- Start your tour at Union Station, which has been converted to a Federal Courthouse. The rotunda features a Chihuly chandelier (End-of-the-Day) , and the balcony is decorated with four other Chihuly installations. There’s no admission charge, but you do have to have a government-issued ID to enter. Additionally, it’s only open on weekdays. There’s level access to the building, with elevator access up to the balcony, so you can get a close look at all the works.
Chihuly’s Bridge of Glass (which is located right next to Union Station) is also worth a look. Not only is it a quick way to get to the Museum of Glass, but it’s filled with a wide variety of Chihuly forms — from seaforms to Venetians – as well as two crystal towers. There is level access to the bridge from Pacific Avenue, and once you get across the freeway there is elevator access down to the Museum of Glass.
Cross back over the bridge and take a right on Pacific Avenue and continue on to the Tacoma Art Museum. From there head left on Jefferson Street to the Swiss Pub. The first sidewalk section has a slight incline, so manual wheelchair-users may need a bit of assistance, but it’s very doable for scooter and power wheelchair-users.

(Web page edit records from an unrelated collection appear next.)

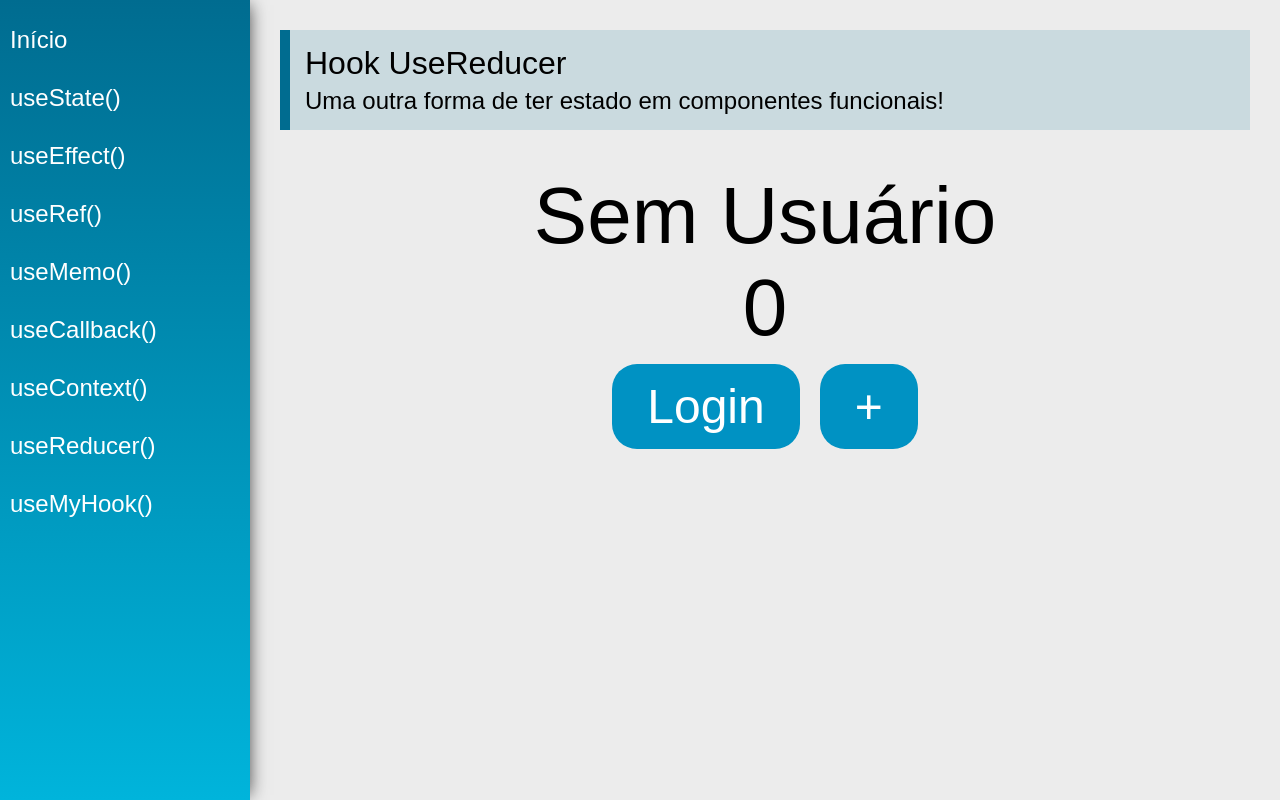
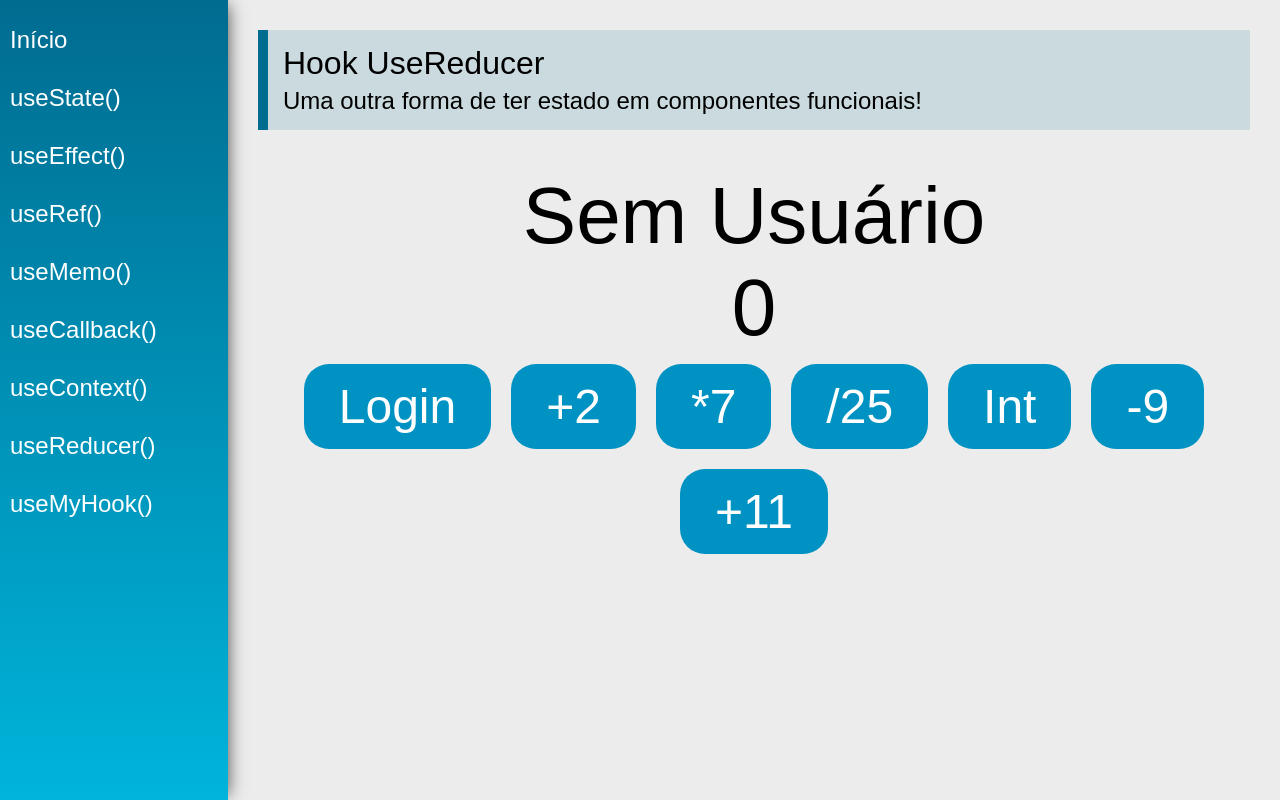
Before and after one commit to lucas-castro-developer/cod3r-react-hooks, a React (Create React App) app: page /useReducer in a window 1280 px wide. Built offline with nearby package versions, Linux system fonts and the light colour scheme.

Commit message:
useReducer challenge

```diff
--- a/src/views/examples/UseReducer.jsx
+++ b/src/views/examples/UseReducer.jsx
@@ -13,6 +13,14 @@
   switch (action.type) {
     case "numberAdd2":
       return { ...state, number: state.number + 2 };
+    case "numberMulti7":
+      return { ...state, number: state.number * 7 };
+    case "numberDiv25":
+      return { ...state, number: state.number / 25 };
+    case "numberInt":
+      return { ...state, number: parseInt(state.number) };
+    case "numberAddN":
+      return { ...state, number: state.number + action.payload };
     case "login":
       return { ...state, user: { name: action.payload } };
     default:
@@ -38,11 +46,47 @@
 
         <span className="text">{state.number}</span>
         <div>
-          <button className="btn" onClick={() => dispatch({ type: "login", payload: 'Maria' })}>
+          <button
+            className="btn"
+            onClick={() => dispatch({ type: "login", payload: "Maria" })}
+          >
             Login
           </button>
-          <button className="btn" onClick={() => dispatch({ type: "numberAdd2" })}>
-            +
+          <button
+            className="btn"
+            onClick={() => dispatch({ type: "numberAdd2" })}
+          >
+            +2
+          </button>
+          <button
+            className="btn"
+            onClick={() => dispatch({ type: "numberMulti7" })}
+          >
+            *7
+          </button>
+          <button
+            className="btn"
+            onClick={() => dispatch({ type: "numberDiv25" })}
+          >
+            /25
+          </button>
+          <button
+            className="btn"
+            onClick={() => dispatch({ type: "numberInt" })}
+          >
+            Int
+          </button>
+          <button
+            className="btn"
+            onClick={() => dispatch({ type: "numberAddN", payload: -9 })}
+          >
+            -9
+          </button>
+          <button
+            className="btn"
+            onClick={() => dispatch({ type: "numberAddN", payload: 11 })}
+          >
+            +11
           </button>
         </div>
       </div>
```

There is ramp access to the pub on the left, and once you’re inside you’ll find a collection of Chihuly Venetian forms above the bar. This was a favorite watering hole for Chihuly and crew when they were doing the Union Station installation, so he left a few pieces behind as a token of appreciation for the warm hospitality he received.
After you’ve raised a pint or two, head across the street to the University of Washington Library. There’s level access through the main entrance, with a barrier-free pathway to the overcrossing. Continue over the overcrossing and take the elevator down to the second floor. From there turn right and head to the tutoring center, then turn left to the Chihuly Room. This room set aside as a “quiet room” for students, but visitors are welcome. The main attraction is the stunning Chihuly Chinook Red Chandelier.
- Last but not least, head back out to Pacific Avenue and turn right. Continue along till you get to 23rd street , turn left and continue down a block to the Tacoma Glassblowing Studio. Here you’ll find a steady stream of folks learning to blow glass, and you’ll get an up-close-and-personal look at the glassblowing process. There’s level access to the studio and they also have an accessible restroom on the premises. Best of all, there’s never a charge to watch the glassblowers.